What is it about the European method of roasting coffee that particularly enticed you?
Oliver Goetz, who is the best coffee roaster in Vienna, really changed my perspective on coffee. Before exploring coffee in detail, I was a real dilettante. He introduced me to real espresso: no sugar, no cream, just the pure coffee. And at first I thought, I’m supposed to drink that?
It was really strong, but incredibly flavorful — it wasn’t bitter; it was a completely different experience for me.
So Goetz is now one of the European Coffee Society roasters. How does he source and develop his product — what attracted you to it?
Oliver offered to take me around and show me the finest, most modern beans, grown completely organically. He has the highest level of organic certification, and he works with the finest products there are. His raw material is absolutely cutting-edge in terms of the world today. It’s more of a traditional Viennese roast but it doesn’t taste burnt.
What about the French coffee you import?
Oliver introduced me to Hippolyte Courty who is more like a third-wave coffee guy. He is a trained sommelier and is interested in only the most exquisite products. He wouldn’t serve you a cheap house wine; his nose is very developed and he seeks qualities from his coffees in the same way he does a fine wine. The specific farm that his coffee beans come from in Brazil has a biodynamic approach to coffee.
Andrea Trinci is a roaster in Pisa, Italy, and I import two wonderful coffees from him. The slow-food movement started in Italy, and there is a more natural quality regarding their respect for the quality of what you’re growing. Andrea was also a slow-food coffee advisor in Guatemala. Some of the coffees that have come from there have been selected as the world’s finest coffees in the past couple of years. I can’t say he necessarily had a direct impact on that, but he was certainly there doing his great work, and it’s quite conceivable he did.
What was the process of forming this partnership with these roasters like?
At first, I suspect they thought, “Who’s this American guy who wants to sell coffee on the Internet?” But the project behind the European Coffee Society is a lot more than that —it took me a while to show them, but the truth is that I think their coffee is amazing.

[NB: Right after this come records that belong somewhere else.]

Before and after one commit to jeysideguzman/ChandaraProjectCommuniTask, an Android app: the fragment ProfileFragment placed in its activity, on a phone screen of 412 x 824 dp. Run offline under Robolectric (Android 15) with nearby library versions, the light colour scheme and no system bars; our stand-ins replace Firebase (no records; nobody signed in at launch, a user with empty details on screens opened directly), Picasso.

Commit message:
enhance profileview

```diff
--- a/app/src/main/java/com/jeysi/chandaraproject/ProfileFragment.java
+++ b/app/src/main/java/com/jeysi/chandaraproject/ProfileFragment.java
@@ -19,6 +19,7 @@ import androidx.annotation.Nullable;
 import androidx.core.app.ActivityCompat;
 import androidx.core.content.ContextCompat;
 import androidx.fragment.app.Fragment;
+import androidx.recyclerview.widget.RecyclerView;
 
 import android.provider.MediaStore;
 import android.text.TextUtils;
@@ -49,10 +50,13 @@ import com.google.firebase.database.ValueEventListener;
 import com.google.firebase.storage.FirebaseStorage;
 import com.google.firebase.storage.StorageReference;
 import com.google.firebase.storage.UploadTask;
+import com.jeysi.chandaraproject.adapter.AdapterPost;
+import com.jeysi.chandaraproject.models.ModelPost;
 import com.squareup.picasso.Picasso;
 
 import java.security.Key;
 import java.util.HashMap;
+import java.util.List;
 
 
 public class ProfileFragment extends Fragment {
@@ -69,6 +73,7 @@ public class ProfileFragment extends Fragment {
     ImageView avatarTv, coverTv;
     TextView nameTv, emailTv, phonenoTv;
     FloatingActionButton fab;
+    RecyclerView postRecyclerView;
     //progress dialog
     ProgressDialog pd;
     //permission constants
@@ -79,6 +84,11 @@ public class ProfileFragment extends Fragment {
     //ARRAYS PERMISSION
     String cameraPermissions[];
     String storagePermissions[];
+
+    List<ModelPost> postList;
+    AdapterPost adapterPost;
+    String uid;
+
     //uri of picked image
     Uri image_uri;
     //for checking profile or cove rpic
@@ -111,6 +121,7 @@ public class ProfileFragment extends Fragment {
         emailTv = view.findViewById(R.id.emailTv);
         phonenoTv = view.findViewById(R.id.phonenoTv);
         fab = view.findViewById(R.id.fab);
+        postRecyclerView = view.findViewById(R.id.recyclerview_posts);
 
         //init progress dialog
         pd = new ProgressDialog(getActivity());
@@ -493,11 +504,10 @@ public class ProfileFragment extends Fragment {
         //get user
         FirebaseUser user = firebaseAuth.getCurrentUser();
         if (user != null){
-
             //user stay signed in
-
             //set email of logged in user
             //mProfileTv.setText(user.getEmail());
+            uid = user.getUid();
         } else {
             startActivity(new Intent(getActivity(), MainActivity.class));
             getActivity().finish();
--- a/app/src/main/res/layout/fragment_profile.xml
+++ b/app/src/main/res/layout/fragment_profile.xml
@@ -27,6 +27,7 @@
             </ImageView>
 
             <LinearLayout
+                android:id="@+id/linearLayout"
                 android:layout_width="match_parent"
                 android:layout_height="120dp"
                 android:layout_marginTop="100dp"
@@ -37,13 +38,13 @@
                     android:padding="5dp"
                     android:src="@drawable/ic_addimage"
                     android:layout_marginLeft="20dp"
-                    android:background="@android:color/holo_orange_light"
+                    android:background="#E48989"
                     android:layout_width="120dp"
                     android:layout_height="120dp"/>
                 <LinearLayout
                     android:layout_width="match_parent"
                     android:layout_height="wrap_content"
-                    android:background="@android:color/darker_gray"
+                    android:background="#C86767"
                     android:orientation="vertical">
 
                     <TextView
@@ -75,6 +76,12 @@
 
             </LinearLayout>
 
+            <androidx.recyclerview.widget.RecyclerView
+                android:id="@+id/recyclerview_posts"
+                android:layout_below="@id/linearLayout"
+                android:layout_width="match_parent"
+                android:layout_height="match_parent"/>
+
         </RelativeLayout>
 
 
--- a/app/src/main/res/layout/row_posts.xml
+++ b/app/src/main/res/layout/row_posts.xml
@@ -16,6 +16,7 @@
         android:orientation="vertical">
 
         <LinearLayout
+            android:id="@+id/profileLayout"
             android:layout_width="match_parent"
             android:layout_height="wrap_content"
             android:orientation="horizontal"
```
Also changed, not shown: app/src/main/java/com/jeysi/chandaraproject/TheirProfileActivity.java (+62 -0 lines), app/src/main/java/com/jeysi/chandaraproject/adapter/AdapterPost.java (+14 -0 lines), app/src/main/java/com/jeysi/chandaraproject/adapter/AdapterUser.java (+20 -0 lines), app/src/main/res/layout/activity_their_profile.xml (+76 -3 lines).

It’s not available at all in the United States and it should be. To me, the reason I invested the effort in creating this is that it’s not just for the flavor, but the world this coffee comes from. When you’re in downtown Vienna, the coffee is more than just coffee: partly it’s the flavor, but it’s the stories and atmosphere of the coffee culture there. I started developing this passion over a period of a couple of years, really stocking up when I came home: TSA had a field day.
“There’s nothing in your carry-on except for coffee,” they’d say.
Such is the way when you're truly in the throes of true coffee passion, of course: you might forsake everything for an extra pound of the stuff. You can find out more about the service— and sign up for a subscription, if you're interested — at the European Coffee Society.